Sign up to receive posts from The Exchange
Posted By: Mary Knudtson, DNSc, NP, FAAN
June 14, 2022
With the COVID-19 pandemic and influx of global interest in current events, many people started consuming—or starting consuming more—news stories. This increase in overall news consumption makes sense; when the pandemic began, people wanted to get more information about the virus, restrictions, spread, etc. According to Jacqueline Bullis, PhD, a clinical psychologist, "When uncertainty is high, it drives our brains to seek as much information as possible to help us feel in control." On the other hand, staying glued to the news—whether online, on television, or in print—can have both positive and negative effects. Having more information may reduce our anxiety in the short term, but in the long term it may have the opposite effect. These behaviors can cause a cyclical increase in anxiety in the long term, perpetuating the idea that more information equates to more control, causing us to seek out more and more information for a feeling of certainty. As almost nothing is ever certain, and many news providers report stories with varying levels of detail and bias, the overconsumption can actually cause us to feel more anxious. Often, I now hear people say they "need to take a break from the news"; I don't remember hearing that as a common statement in the past.
One strategy is to limit our exposure to troubling news. This is easier said than done, as breaking the cycle of information seeking can be anxiety inducing in its own way. To begin limiting exposure, the first step is to determine what information is helpful versus unhelpful and anxiety inducing. Similarly, it is important to identify which news seeking behaviors are helpful versus damaging (ie, reading the news every morning for 30 minutes vs looking up new information constantly throughout the day).

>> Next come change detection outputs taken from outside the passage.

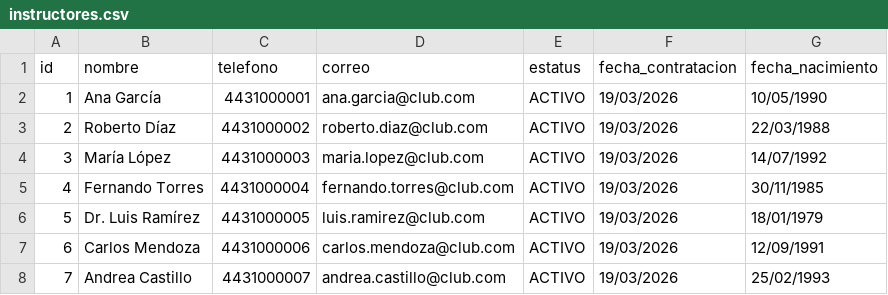
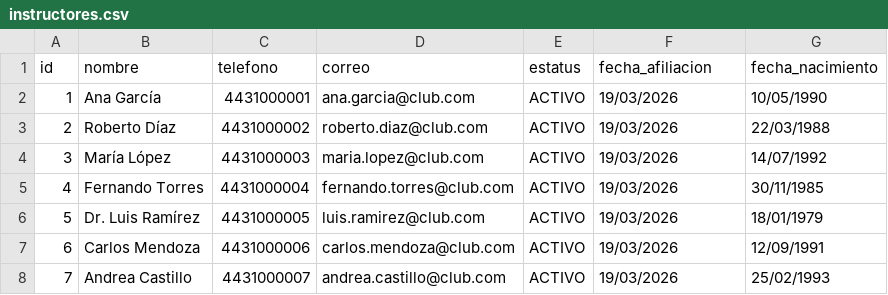
Before and after one commit to edgarDML22/SOC_DEP_HUB, a CSV file: backend/database/data/instructores.csv, drawn as a sheet; only a part is shown.

Commit message:
Instructors - Admin done
Tener en cuenta lo de la columna para la tabla de actividades.
Falta el boton verde en la lista de instructores, pero ese se añadira posteriormente.

```diff
--- a/backend/database/data/instructores.csv
+++ b/backend/database/data/instructores.csv
@@ -1,2 +1,2 @@
-id,nombre,telefono,correo,estatus,fecha_contratacion,fecha_nacimiento
+id,nombre,telefono,correo,estatus,fecha_afiliacion,fecha_nacimiento
 1,Ana García,4431000001,ana.garcia@club.com,ACTIVO,19/03/2026,10/05/1990
```
Also changed, not shown: 13 other files.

We can also be selective about which media sources we choose to get information from. For many people, sticking to sources they trust can be helpful. Additionally, people can also seek out positive stories each day to contrast some of the stressful news. Reading or hearing about positive stories can be inspiring and help us remember that there is still good news to be celebrated in our world.
Next time you hear someone say they are limiting the amount of time they spend listening or reading the news or being on social media, suggest that instead of avoiding the news, they work to balance their consumption of it. Afterall, balance is beneficial in all aspects of our lives.
- McLean Hospital. How much news is too much news for good mental health? www.mcleanhospital.org/essential/how-much-news-too-much-news-good-mental-health. Accessed June 2, 2022.